Hi, here are some shots straight out of my camera, just wondering how you guys would grade them. I have no idea what to look for really beyond the basics, making sure my whites are below broadcast safe etc.
"there are plenty of other fish in the sea. too bad you're nowhere near the sea. you're in the desert, alone." Soulskier
"I assumed hipsters liked to stretch their assholes, since it is defiantly not a popular thing to do." cobra_commander
Contrast in snow is different than contrast in summertime footage. Instead of balance black v white, you need to balance mid v white instead to bring out snow detail. As for colors, I'd make them cold since its stormy out.
1. Use the histogram to make blacks as dark as you want them but still retain video. Rremember, black colors are supposed to be sort of washed out in flat light, which is why crushing them will look gross in those conditions.
2. Crush the mids until you start seeing snow detail. The overall image should be underexposed.
3. Raise the whites to compensate and balance the exposure. Go as high as you can before clipping. If the contrast gets too "sharp," then you've lowered the mids too much and need to tone it back a little.

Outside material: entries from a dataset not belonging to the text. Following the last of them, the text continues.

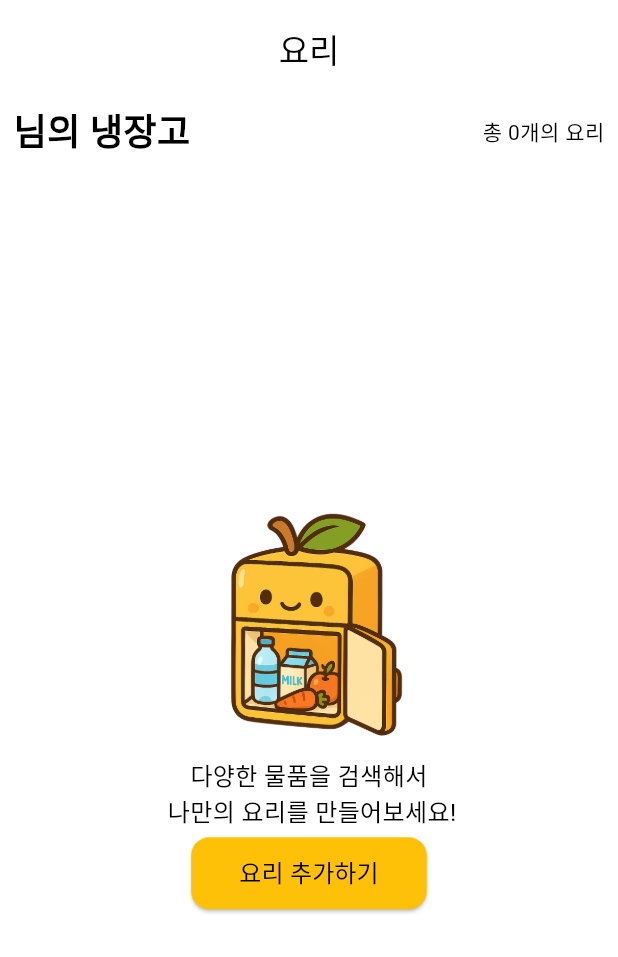
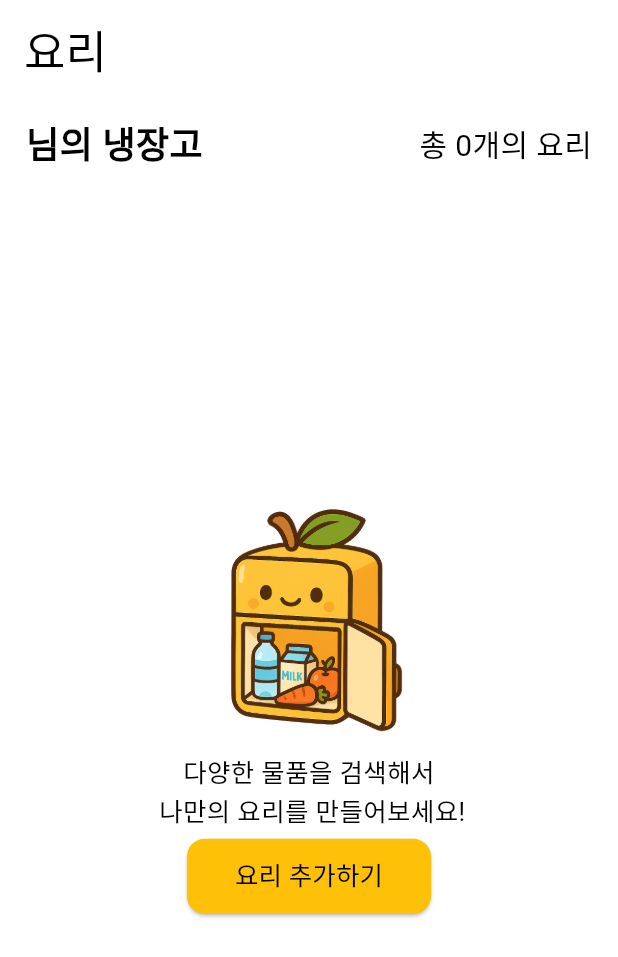
Before and after one commit to Mango-Fridge/Frontend, a Flutter app: the CookView screen opened by its route, on a phone screen of 412 x 824 dp. Shown: the top 957 px of the screen. Run offline on Flutter 3.47's test engine with Material 3 defaults, Android fonts, the phone set to English and light mode, and no system bars; our stand-ins replace custom_sliding_segmented_control, dio, dropdown_button2, flutter_dotenv, flutter_riverpod, fluttertoast and 9 more; missing offline and left inert: kakao_flutter_sdk; accounts and stored records are empty; generated files the repository leaves out were written again; network calls fail; Roboto replaces fonts that are missing (Mainfonts).

Commit message:
[Design]: cook.view 디자인 피그마에 맞게 수정

```diff
--- a/lib/view/cook/widget/cook_view.dart
+++ b/lib/view/cook/widget/cook_view.dart
@@ -38,32 +38,38 @@ class _CookViewState extends ConsumerState<CookView> {
     return Scaffold(
       appBar: AppBar(
         elevation: 0,
-        title: const Text('요리', style: TextStyle(color: Colors.black)),
-        centerTitle: true,
+        title: const Text(
+          '요리',
+          style: TextStyle(color: Colors.black, fontSize: 30),
+        ),
+        centerTitle: false,
         toolbarHeight: design.screenHeight * 0.08,
         // + 버튼 -> 클릭 시 add_cook_view로 이동
         // 요리가 없다면 보이지 않음
         actions: <Widget>[
           if (_cookState?.cookList?.isNotEmpty ?? false)
             Padding(
-              padding: EdgeInsets.only(right: design.marginAndPadding),
-              child: IconButton(
-                icon: const Icon(Icons.add, color: Colors.black, size: 25),
+              padding: EdgeInsets.only(right: design.screenWidth * 0.04),
+              child: TextButton(
                 onPressed: () {
                   context.push('/addCook');
                 },
                 style: IconButton.styleFrom(
                   backgroundColor: Colors.amber,
                   shape: RoundedRectangleBorder(
-                    borderRadius: BorderRadius.circular(12.0),
+                    borderRadius: BorderRadius.circular(20.0),
                   ),
                 ),
+                child: const Text("요리 추가하기", style: TextStyle(fontSize: 17)),
               ),
             ),
         ],
       ),
       body: Padding(
-        padding: EdgeInsets.symmetric(horizontal: design.screenWidth * 0.00),
+        padding: EdgeInsets.symmetric(
+          horizontal: design.screenWidth * 0.02,
+          vertical: design.screenHeight * 0.01,
+        ),
         child: Column(
           crossAxisAlignment: CrossAxisAlignment.start,
           children: [
@@ -82,7 +88,10 @@ class _CookViewState extends ConsumerState<CookView> {
                     ),
                   ),
                   const Spacer(),
-                  Text('총 ${_cookState?.cookList?.length}개의 요리'),
+                  Text(
+                    '총 ${_cookState?.cookList?.length}개의 요리',
+                    style: TextStyle(fontSize: 20),
+                  ),
                 ],
               ),
             ),
@@ -134,7 +143,7 @@ class _CookViewState extends ConsumerState<CookView> {
           "삭제",
           style: TextStyle(
             color: Colors.white,
-            fontSize: 16,
+            fontSize: 17,
             fontWeight: FontWeight.bold,
           ),
         ),
@@ -152,6 +161,8 @@ class _CookViewState extends ConsumerState<CookView> {
           toastMessage(context, "${cook.cookName}를 삭제하지 못했습니다.");
         }
       },
+      child: Padding(
+        padding: const EdgeInsets.symmetric(vertical: 4),
         child: GestureDetector(
           onTap: () {
             context.push('/cookDetail', extra: cook);
@@ -163,8 +174,12 @@ class _CookViewState extends ConsumerState<CookView> {
             ),
             padding: EdgeInsets.all(design.marginAndPadding),
             decoration: BoxDecoration(
-            color: Colors.amber[300],
-            borderRadius: BorderRadius.circular(8),
+              color: const Color.fromRGBO(255, 244, 216, 1),
+              borderRadius: BorderRadius.circular(16),
+              border: Border.all(
+                color: const Color.fromRGBO(195, 142, 1, 1), // 원하는 테두리 색상
+                width: 1.0, // 테두리 두께
+              ),
             ),
             child: Row(
               mainAxisAlignment: MainAxisAlignment.spaceBetween,
@@ -172,7 +187,13 @@ class _CookViewState extends ConsumerState<CookView> {
                 Expanded(
                   child: Row(
                     children: [
-                    Column(
+                      Padding(
+                        padding: const EdgeInsets.symmetric(horizontal: 8),
+                        child: Image.asset("assets/images/chef_Hat.png"),
+                      ),
+                      Padding(
+                        padding: const EdgeInsets.all(8),
+                        child: Column(
                           mainAxisAlignment: MainAxisAlignment.start,
                           crossAxisAlignment: CrossAxisAlignment.start,
                           children: <Widget>[
@@ -181,22 +202,25 @@ class _CookViewState extends ConsumerState<CookView> {
                                   ? '${(cook.cookName ?? '').substring(0, 10)}...'
                                   : cook.cookName ?? '',
                               style: const TextStyle(
-                            fontSize: 16,
+                                fontSize: 17,
                                 fontWeight: FontWeight.bold,
                               ),
                               overflow: TextOverflow.ellipsis,
                             ),
                             Text(
-                          cook.cookItems != null && cook.cookItems!.isNotEmpty
+                              cook.cookItems != null &&
+                                      cook.cookItems!.isNotEmpty
                                   ? '${cook.cookItems!.first.cookItemName} 외 ${cook.cookItems!.length - 1}개'
                                   : 'No items available',
                             ),
                           ],
                         ),
+                      ),
                     ],
                   ),
                 ),
               ],
+            ),
           ),
         ),
       ),
@@ -217,7 +241,7 @@ class _CookViewState extends ConsumerState<CookView> {
           const Text(
             "다양한 물품을 검색해서 \n 나만의 요리를 만들어보세요!",
             textAlign: TextAlign.center,
-            style: TextStyle(fontSize: 16),
+            style: TextStyle(fontSize: 17),
           ),
           const SizedBox(height: 5),
           // 요리 추가 버튼
@@ -237,7 +261,7 @@ class _CookViewState extends ConsumerState<CookView> {
             ),
             child: const Text(
               '요리 추가하기',
-              style: TextStyle(color: Colors.black, fontSize: 16),
+              style: TextStyle(color: Colors.black, fontSize: 17),
             ),
           ),
           Spacer(),
--- a/pubspec.yaml
+++ b/pubspec.yaml
@@ -54,6 +54,7 @@ flutter:
     - assets/images/null_home.png
     - assets/images/null_cook.png
     - assets/images/null_item.png
+    - assets/images/chef_Hat.png
 
   fonts:
     - family: Mainfonts
```
Also changed, not shown: assets/images/chef_Hat.png (added). Lines whose indentation alone changed are shown as unchanged.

4. If there's a distracting amount of clipping, apply Broadcast Safe > custom settings > check the luma box only. Lower the max output until it's not impossibly white, then adjust the Clamp Above and Feather settings until the transition between detail and clipping is smoothed. Remember, this should be subtle. Too much and it looks possibly worse than it did before.
5. Make blacks blue, mids red/green/cyan (skintones), and adjust whites in the magenta/blue/cyan area to make it look naturally cold.
6. Apply output levels adjustment. I don't always do this, but if I want the film look it's necessary. With this I just raise the blacks to make them milky while still being crushed. In other words, relative to other tones they are crushed, but overall they aren't absolute black. Not so useful in flat light, I've found.